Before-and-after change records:
------------------------------------------------

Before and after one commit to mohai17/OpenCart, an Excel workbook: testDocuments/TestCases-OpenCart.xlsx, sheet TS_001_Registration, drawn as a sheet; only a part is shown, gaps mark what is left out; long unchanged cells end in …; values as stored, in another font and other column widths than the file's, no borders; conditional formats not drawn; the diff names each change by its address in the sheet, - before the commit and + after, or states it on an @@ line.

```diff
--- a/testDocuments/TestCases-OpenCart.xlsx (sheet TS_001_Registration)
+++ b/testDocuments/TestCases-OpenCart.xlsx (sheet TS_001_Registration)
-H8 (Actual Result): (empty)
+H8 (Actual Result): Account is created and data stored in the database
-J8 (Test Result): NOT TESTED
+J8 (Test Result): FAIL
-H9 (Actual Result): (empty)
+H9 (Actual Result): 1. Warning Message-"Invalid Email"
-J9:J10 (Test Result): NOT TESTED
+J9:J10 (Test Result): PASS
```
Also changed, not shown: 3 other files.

------------------------------------------------

[What is needed]
Look through the entries and return each line that has the word "TESTED" in it.

[Result of the task]
-J8 (Test Result): NOT TESTED
-J9:J10 (Test Result): NOT TESTED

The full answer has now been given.